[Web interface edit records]
┄┄┄┄┄┄┄┄┄┄

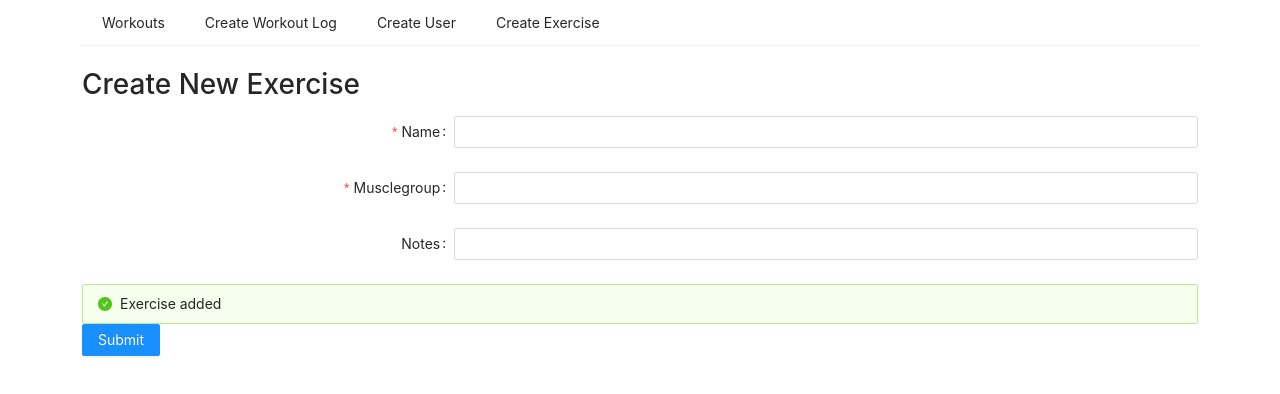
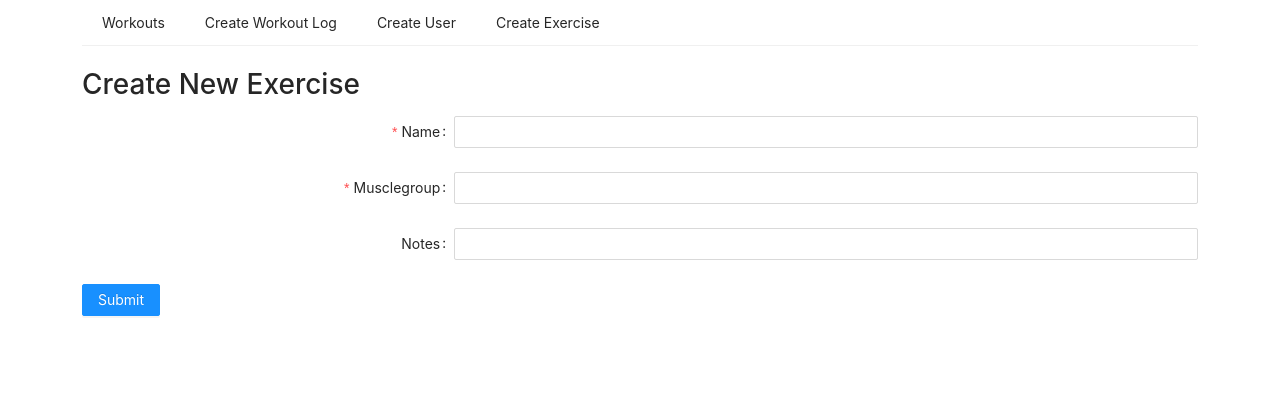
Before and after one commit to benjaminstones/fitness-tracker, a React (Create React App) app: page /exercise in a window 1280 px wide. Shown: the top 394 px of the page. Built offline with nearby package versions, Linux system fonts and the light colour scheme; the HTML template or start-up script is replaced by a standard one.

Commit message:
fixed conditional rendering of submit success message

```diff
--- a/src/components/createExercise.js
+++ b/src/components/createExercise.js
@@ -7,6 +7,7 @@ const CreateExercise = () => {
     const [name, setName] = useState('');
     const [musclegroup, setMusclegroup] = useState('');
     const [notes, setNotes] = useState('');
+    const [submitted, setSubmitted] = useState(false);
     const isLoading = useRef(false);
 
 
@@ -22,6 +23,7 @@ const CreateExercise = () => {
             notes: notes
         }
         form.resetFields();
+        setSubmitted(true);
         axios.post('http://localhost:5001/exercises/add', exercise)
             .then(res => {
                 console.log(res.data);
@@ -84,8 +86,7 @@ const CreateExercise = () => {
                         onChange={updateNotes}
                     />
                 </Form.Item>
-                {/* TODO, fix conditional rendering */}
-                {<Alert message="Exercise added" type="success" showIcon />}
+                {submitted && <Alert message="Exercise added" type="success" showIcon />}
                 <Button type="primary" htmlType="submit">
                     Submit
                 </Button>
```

┄┄┄┄┄┄┄┄┄┄

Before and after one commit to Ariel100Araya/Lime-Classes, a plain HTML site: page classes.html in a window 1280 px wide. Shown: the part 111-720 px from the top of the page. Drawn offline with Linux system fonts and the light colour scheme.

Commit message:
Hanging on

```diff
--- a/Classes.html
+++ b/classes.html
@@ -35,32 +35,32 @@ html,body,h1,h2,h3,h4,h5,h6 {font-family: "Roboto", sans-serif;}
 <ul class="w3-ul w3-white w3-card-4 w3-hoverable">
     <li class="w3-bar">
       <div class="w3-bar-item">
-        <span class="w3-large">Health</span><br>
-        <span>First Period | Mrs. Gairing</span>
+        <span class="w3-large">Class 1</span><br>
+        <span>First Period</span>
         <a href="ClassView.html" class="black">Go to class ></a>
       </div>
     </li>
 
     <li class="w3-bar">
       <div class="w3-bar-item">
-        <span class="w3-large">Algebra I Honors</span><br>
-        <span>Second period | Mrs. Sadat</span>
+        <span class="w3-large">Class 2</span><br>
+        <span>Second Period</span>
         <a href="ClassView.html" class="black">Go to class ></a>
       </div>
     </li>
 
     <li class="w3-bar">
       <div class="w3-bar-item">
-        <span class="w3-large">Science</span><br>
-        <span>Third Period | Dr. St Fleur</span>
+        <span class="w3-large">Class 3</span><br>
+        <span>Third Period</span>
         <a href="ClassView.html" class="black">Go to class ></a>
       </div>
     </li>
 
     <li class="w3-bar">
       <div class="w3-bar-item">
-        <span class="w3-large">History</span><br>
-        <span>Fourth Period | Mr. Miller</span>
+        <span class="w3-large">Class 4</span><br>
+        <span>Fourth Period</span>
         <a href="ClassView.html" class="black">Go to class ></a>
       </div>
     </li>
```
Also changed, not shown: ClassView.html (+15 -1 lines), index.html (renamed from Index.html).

┄┄┄┄┄┄┄┄┄┄

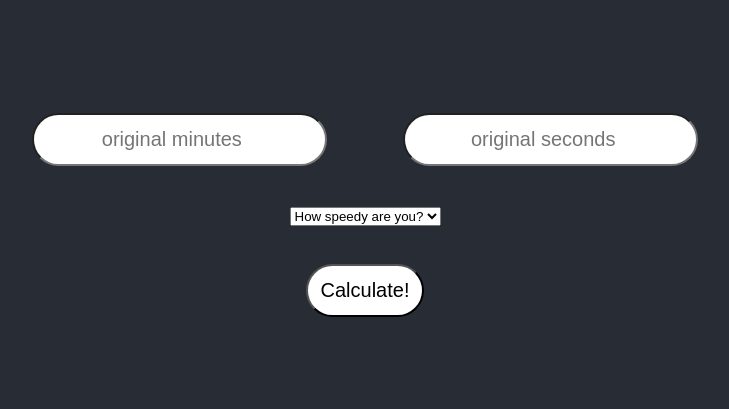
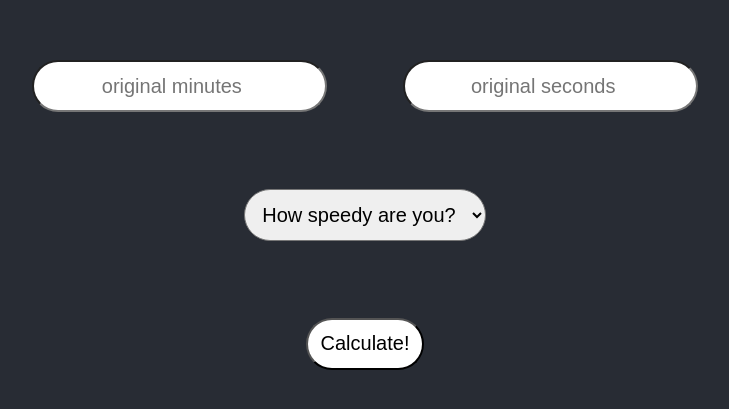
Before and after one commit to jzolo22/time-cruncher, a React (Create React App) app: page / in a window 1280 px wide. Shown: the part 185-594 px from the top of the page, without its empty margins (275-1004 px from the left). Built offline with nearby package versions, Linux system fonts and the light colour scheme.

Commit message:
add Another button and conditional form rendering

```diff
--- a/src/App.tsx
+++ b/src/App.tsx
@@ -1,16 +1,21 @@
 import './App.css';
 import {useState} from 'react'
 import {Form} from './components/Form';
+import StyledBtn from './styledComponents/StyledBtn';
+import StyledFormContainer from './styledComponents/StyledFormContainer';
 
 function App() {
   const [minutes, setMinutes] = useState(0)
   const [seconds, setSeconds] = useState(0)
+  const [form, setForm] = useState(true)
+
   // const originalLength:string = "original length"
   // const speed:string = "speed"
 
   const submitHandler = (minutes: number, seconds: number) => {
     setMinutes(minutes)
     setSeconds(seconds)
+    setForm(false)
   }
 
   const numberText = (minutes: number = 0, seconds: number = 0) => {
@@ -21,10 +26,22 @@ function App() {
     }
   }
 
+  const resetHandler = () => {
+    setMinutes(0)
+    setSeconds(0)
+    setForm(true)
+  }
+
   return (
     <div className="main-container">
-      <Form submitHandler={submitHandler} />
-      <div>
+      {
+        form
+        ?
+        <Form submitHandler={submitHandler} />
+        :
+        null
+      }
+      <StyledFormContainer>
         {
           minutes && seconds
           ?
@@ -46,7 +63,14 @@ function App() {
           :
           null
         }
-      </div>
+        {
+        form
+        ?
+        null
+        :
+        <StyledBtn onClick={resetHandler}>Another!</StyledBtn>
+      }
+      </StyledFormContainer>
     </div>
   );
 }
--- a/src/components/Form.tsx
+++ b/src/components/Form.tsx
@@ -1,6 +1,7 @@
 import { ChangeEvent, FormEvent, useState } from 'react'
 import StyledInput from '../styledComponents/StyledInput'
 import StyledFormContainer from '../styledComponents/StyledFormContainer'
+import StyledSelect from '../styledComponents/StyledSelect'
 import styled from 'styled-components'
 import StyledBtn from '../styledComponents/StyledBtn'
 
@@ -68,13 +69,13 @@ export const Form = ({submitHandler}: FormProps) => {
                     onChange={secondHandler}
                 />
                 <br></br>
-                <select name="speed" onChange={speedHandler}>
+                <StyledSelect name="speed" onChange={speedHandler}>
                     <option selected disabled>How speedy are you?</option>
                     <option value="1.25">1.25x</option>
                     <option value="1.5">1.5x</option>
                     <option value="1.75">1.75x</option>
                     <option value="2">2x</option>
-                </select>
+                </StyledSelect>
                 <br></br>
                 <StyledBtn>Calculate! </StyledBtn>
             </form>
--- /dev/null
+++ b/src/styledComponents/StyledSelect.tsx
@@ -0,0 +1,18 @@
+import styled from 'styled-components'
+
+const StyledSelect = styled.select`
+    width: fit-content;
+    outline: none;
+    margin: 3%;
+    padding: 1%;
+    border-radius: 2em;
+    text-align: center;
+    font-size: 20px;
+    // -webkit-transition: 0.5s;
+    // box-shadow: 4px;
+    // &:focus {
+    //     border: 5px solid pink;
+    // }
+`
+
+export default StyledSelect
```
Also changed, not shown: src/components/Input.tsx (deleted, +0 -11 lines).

┄┄┄┄┄┄┄┄┄┄

## [PROBLEM DETAILS]
Show the lines above with "import".

## [RESPONSE BOX]
 import './App.css';
 import {useState} from 'react'
 import {Form} from './components/Form';
+import StyledBtn from './styledComponents/StyledBtn';
+import StyledFormContainer from './styledComponents/StyledFormContainer';
 import { ChangeEvent, FormEvent, useState } from 'react'
 import StyledInput from '../styledComponents/StyledInput'
 import StyledFormContainer from '../styledComponents/StyledFormContainer'
+import StyledSelect from '../styledComponents/StyledSelect'
 import styled from 'styled-components'
 import StyledBtn from '../styledComponents/StyledBtn'
+import styled from 'styled-components'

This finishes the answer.